§ Entries shown
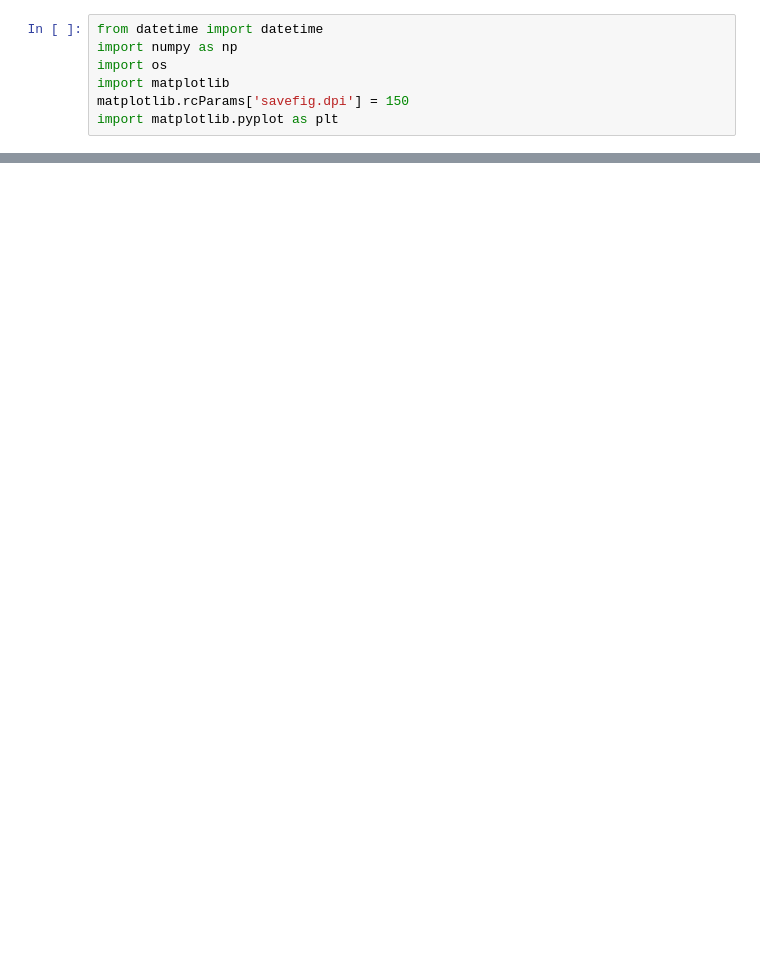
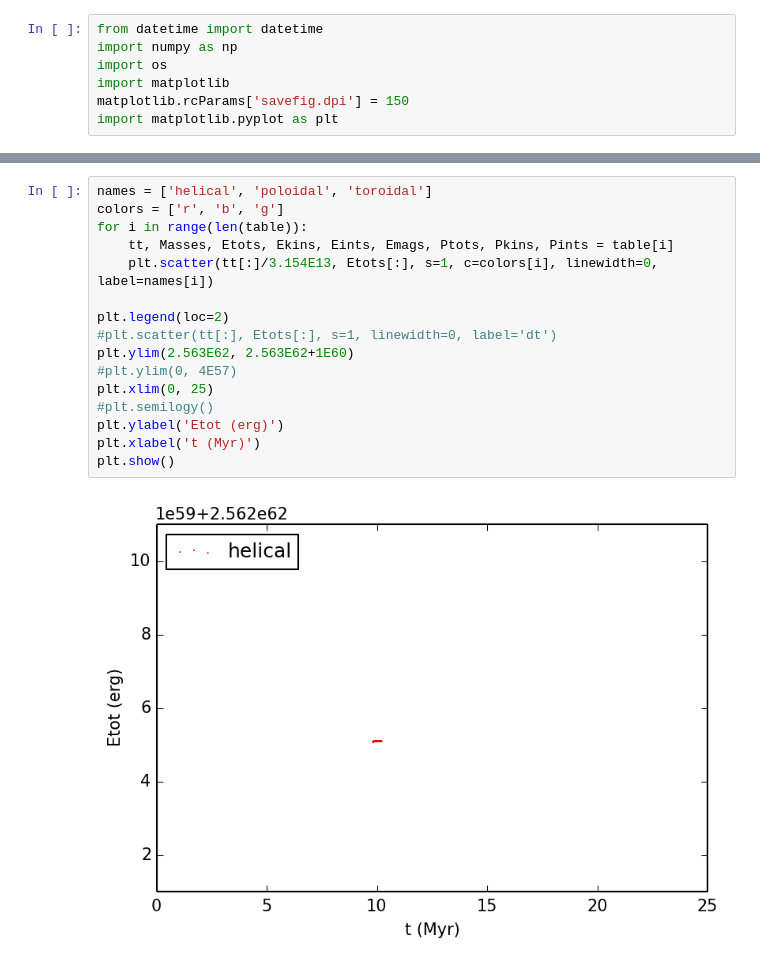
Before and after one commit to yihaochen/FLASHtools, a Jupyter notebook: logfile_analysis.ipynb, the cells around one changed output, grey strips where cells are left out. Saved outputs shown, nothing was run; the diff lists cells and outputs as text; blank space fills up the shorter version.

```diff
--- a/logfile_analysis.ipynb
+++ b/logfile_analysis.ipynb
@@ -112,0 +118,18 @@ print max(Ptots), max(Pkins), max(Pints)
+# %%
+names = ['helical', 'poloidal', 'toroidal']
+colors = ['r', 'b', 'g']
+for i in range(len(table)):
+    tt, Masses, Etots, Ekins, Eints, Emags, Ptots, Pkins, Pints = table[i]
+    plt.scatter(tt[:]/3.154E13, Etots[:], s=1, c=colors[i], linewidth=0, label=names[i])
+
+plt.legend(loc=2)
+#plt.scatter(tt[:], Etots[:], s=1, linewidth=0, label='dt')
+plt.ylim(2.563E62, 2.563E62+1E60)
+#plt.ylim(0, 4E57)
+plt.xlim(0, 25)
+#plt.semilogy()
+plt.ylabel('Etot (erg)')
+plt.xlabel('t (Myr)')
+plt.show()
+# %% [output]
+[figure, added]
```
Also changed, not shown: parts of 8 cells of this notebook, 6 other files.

* * *

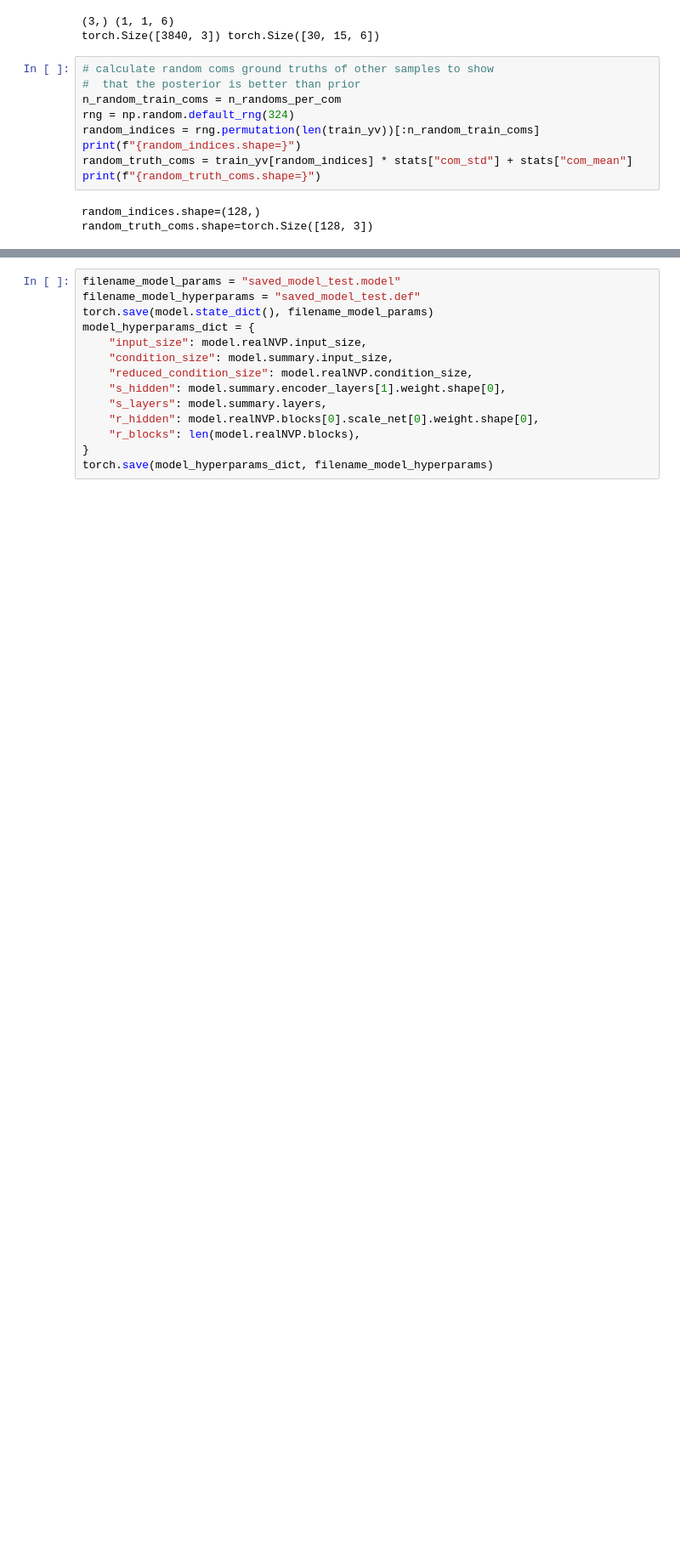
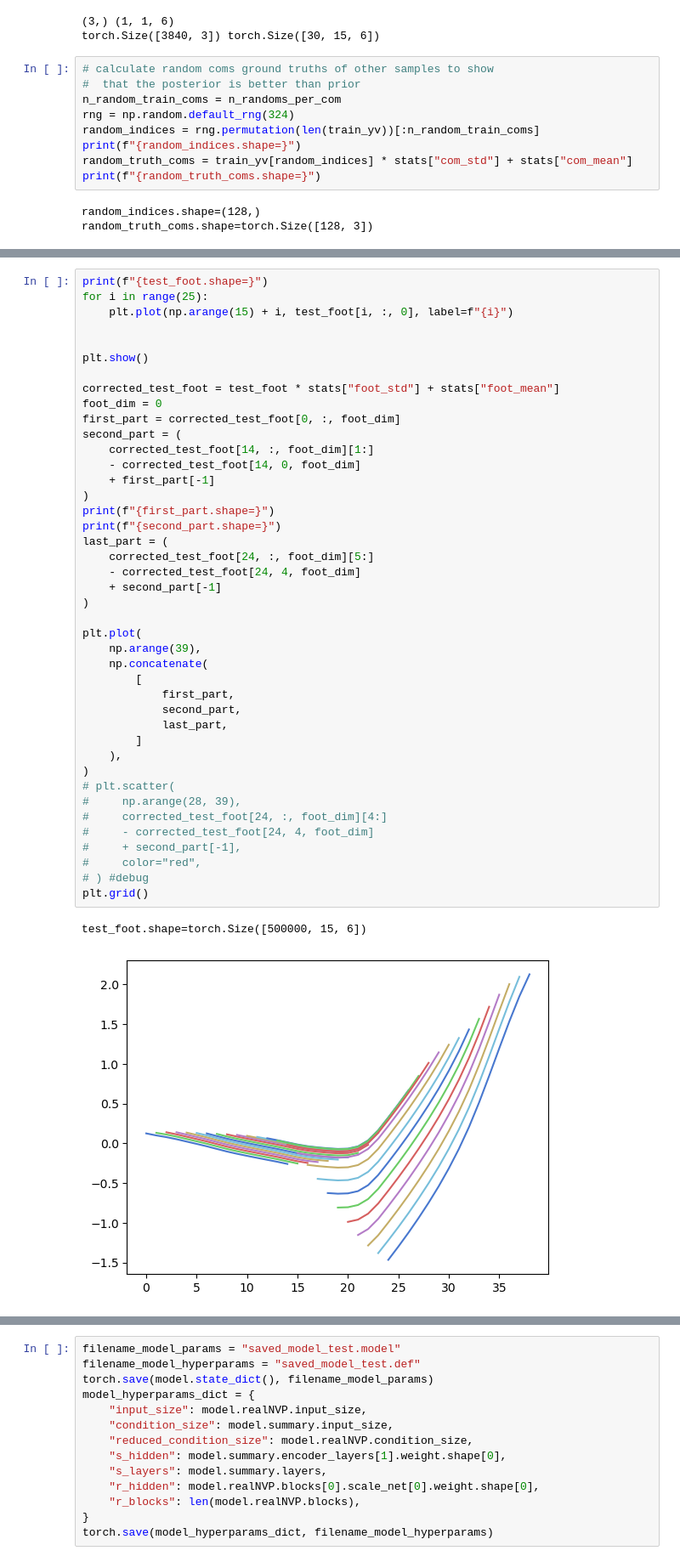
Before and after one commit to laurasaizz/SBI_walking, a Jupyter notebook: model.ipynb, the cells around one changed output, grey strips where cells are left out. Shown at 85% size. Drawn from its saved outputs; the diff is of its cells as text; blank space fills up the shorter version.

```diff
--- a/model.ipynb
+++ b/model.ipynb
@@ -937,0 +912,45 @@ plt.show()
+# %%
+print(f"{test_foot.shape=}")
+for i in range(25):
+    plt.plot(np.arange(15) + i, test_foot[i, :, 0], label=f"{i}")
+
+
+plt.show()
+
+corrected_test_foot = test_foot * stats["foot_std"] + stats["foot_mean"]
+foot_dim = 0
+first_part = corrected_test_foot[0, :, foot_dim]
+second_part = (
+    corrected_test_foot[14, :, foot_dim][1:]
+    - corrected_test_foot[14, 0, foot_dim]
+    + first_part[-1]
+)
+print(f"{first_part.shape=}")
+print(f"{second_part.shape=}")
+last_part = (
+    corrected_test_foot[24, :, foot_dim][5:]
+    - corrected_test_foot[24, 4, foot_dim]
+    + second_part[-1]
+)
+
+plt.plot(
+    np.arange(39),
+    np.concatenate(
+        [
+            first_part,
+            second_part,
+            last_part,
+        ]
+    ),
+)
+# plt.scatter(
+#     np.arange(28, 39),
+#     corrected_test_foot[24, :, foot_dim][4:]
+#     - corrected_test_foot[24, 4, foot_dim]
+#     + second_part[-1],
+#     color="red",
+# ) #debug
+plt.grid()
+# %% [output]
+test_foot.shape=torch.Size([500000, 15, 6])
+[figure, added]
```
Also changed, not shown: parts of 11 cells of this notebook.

* * *

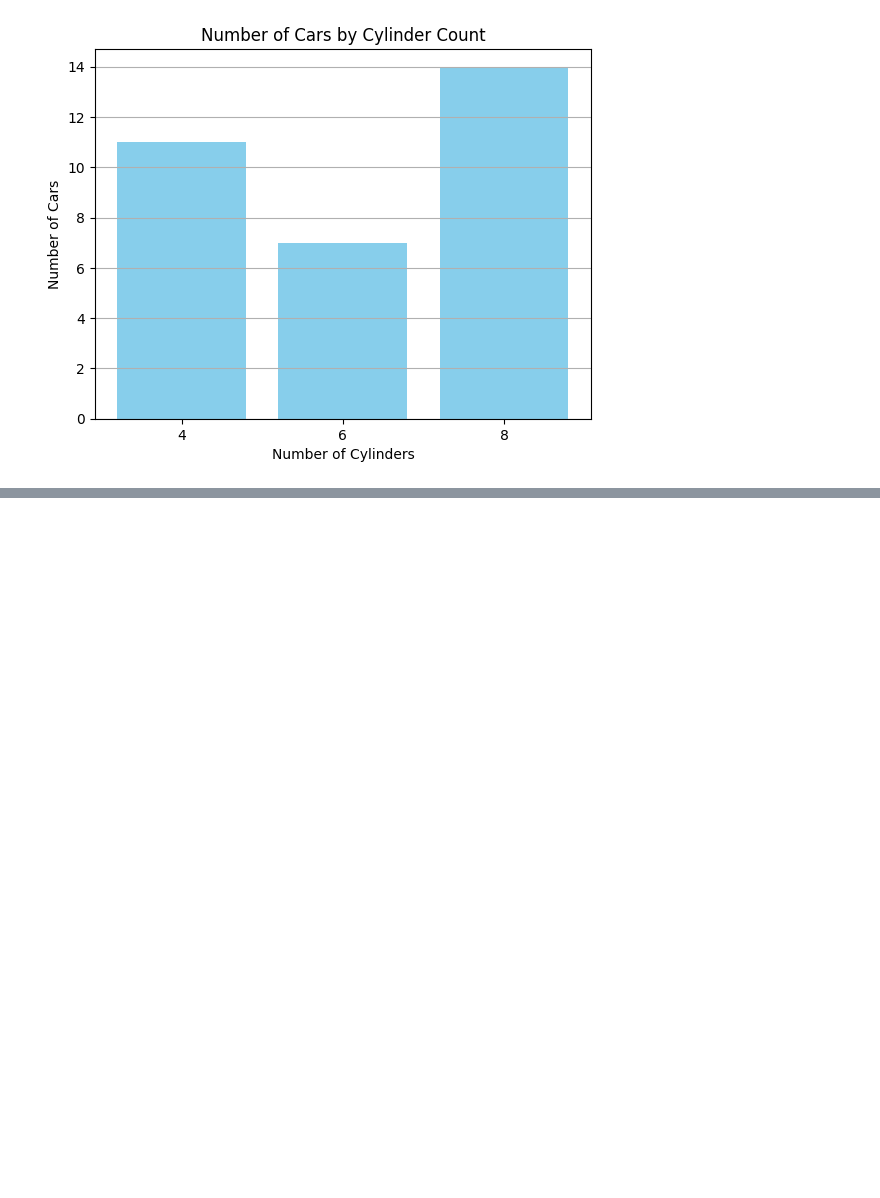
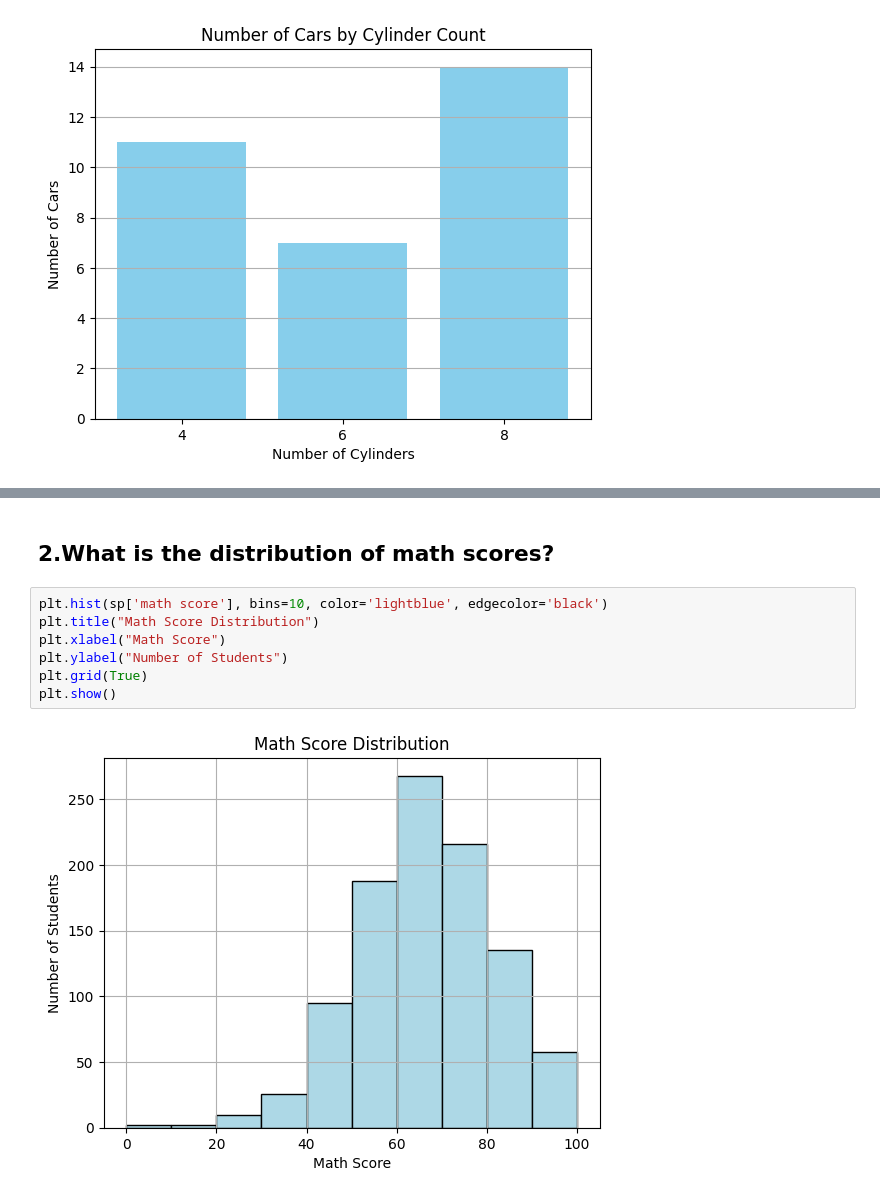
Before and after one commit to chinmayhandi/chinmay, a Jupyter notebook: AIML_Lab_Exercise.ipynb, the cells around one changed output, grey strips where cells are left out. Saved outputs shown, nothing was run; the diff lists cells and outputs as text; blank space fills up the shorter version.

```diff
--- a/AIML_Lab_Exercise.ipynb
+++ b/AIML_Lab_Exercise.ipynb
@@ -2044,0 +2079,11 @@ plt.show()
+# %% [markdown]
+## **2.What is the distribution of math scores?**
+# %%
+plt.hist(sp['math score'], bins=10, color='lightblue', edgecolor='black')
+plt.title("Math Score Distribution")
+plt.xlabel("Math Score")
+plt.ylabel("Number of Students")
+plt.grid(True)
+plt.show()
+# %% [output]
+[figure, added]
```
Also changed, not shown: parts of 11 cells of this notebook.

§ Required action
Pull every line with the word "model" from the data.

§ Response to the task
Before and after one commit to laurasaizz/SBI_walking, a Jupyter notebook: model.ipynb, the cells around one changed output, grey strips where cells are left out. Shown at 85% size. Drawn from its saved outputs; the diff is of its cells as text; blank space fills up the shorter version.
--- a/model.ipynb
+++ b/model.ipynb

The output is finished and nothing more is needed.